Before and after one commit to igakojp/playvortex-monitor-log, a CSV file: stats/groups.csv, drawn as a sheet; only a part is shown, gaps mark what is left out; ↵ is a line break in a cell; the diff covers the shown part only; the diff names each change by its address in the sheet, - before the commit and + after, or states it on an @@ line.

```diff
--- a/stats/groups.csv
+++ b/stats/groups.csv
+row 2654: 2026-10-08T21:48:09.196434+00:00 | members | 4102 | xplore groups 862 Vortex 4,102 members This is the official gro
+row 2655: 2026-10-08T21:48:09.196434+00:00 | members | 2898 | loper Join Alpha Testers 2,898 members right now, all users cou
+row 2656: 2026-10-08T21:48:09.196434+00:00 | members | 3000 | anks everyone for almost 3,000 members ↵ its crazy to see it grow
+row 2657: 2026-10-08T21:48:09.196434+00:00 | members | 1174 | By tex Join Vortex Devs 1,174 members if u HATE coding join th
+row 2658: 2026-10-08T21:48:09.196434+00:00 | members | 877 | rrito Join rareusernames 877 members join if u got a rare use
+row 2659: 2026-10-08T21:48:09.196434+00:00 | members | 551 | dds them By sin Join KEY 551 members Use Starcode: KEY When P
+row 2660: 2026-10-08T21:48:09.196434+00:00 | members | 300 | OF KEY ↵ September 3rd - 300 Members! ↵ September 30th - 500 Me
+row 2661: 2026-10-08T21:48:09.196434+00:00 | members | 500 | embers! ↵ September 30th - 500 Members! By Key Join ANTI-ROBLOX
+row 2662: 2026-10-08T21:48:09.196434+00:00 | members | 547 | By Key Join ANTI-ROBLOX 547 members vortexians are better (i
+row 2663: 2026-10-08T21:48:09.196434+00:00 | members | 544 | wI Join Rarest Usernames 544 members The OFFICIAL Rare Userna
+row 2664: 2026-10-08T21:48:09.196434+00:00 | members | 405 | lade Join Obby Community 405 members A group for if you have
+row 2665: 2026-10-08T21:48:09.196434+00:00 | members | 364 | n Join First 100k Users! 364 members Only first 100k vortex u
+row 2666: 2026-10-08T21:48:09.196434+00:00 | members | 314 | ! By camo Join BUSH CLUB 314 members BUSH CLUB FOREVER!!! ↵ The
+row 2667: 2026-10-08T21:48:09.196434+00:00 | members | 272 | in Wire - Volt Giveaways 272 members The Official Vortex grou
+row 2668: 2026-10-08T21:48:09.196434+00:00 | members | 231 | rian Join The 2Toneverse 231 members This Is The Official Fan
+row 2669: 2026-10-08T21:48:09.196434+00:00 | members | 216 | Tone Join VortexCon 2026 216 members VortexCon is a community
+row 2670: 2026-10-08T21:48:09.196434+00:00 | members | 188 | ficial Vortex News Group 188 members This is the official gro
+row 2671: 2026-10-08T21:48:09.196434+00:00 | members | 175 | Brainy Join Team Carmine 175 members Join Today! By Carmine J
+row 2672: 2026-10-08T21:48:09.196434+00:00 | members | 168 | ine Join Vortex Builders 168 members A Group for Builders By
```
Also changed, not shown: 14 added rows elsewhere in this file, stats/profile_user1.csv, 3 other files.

++++++++++

__EXERCISE DESCRIPTION__: Could you give the data again, word for word?

__WRITTEN ANSWER__:
Before and after one commit to igakojp/playvortex-monitor-log, a CSV file: stats/groups.csv, drawn as a sheet; only a part is shown, gaps mark what is left out; ↵ is a line break in a cell; the diff covers the shown part only; the diff names each change by its address in the sheet, - before the commit and + after, or states it on an @@ line.

```diff
--- a/stats/groups.csv
+++ b/stats/groups.csv
+row 2654: 2026-10-08T21:48:09.196434+00:00 | members | 4102 | xplore groups 862 Vortex 4,102 members This is the official gro
+row 2655: 2026-10-08T21:48:09.196434+00:00 | members | 2898 | loper Join Alpha Testers 2,898 members right now, all users cou
+row 2656: 2026-10-08T21:48:09.196434+00:00 | members | 3000 | anks everyone for almost 3,000 members ↵ its crazy to see it grow
+row 2657: 2026-10-08T21:48:09.196434+00:00 | members | 1174 | By tex Join Vortex Devs 1,174 members if u HATE coding join th
+row 2658: 2026-10-08T21:48:09.196434+00:00 | members | 877 | rrito Join rareusernames 877 members join if u got a rare use
+row 2659: 2026-10-08T21:48:09.196434+00:00 | members | 551 | dds them By sin Join KEY 551 members Use Starcode: KEY When P
+row 2660: 2026-10-08T21:48:09.196434+00:00 | members | 300 | OF KEY ↵ September 3rd - 300 Members! ↵ September 30th - 500 Me
+row 2661: 2026-10-08T21:48:09.196434+00:00 | members | 500 | embers! ↵ September 30th - 500 Members! By Key Join ANTI-ROBLOX
+row 2662: 2026-10-08T21:48:09.196434+00:00 | members | 547 | By Key Join ANTI-ROBLOX 547 members vortexians are better (i
+row 2663: 2026-10-08T21:48:09.196434+00:00 | members | 544 | wI Join Rarest Usernames 544 members The OFFICIAL Rare Userna
+row 2664: 2026-10-08T21:48:09.196434+00:00 | members | 405 | lade Join Obby Community 405 members A group for if you have
+row 2665: 2026-10-08T21:48:09.196434+00:00 | members | 364 | n Join First 100k Users! 364 members Only first 100k vortex u
+row 2666: 2026-10-08T21:48:09.196434+00:00 | members | 314 | ! By camo Join BUSH CLUB 314 members BUSH CLUB FOREVER!!! ↵ The
+row 2667: 2026-10-08T21:48:09.196434+00:00 | members | 272 | in Wire - Volt Giveaways 272 members The Official Vortex grou
+row 2668: 2026-10-08T21:48:09.196434+00:00 | members | 231 | rian Join The 2Toneverse 231 members This Is The Official Fan
+row 2669: 2026-10-08T21:48:09.196434+00:00 | members | 216 | Tone Join VortexCon 2026 216 members VortexCon is a community
+row 2670: 2026-10-08T21:48:09.196434+00:00 | members | 188 | ficial Vortex News Group 188 members This is the official gro
+row 2671: 2026-10-08T21:48:09.196434+00:00 | members | 175 | Brainy Join Team Carmine 175 members Join Today! By Carmine J
+row 2672: 2026-10-08T21:48:09.196434+00:00 | members | 168 | ine Join Vortex Builders 168 members A Group for Builders By
```
Also changed, not shown: 14 added rows elsewhere in this file, stats/profile_user1.csv, 3 other files.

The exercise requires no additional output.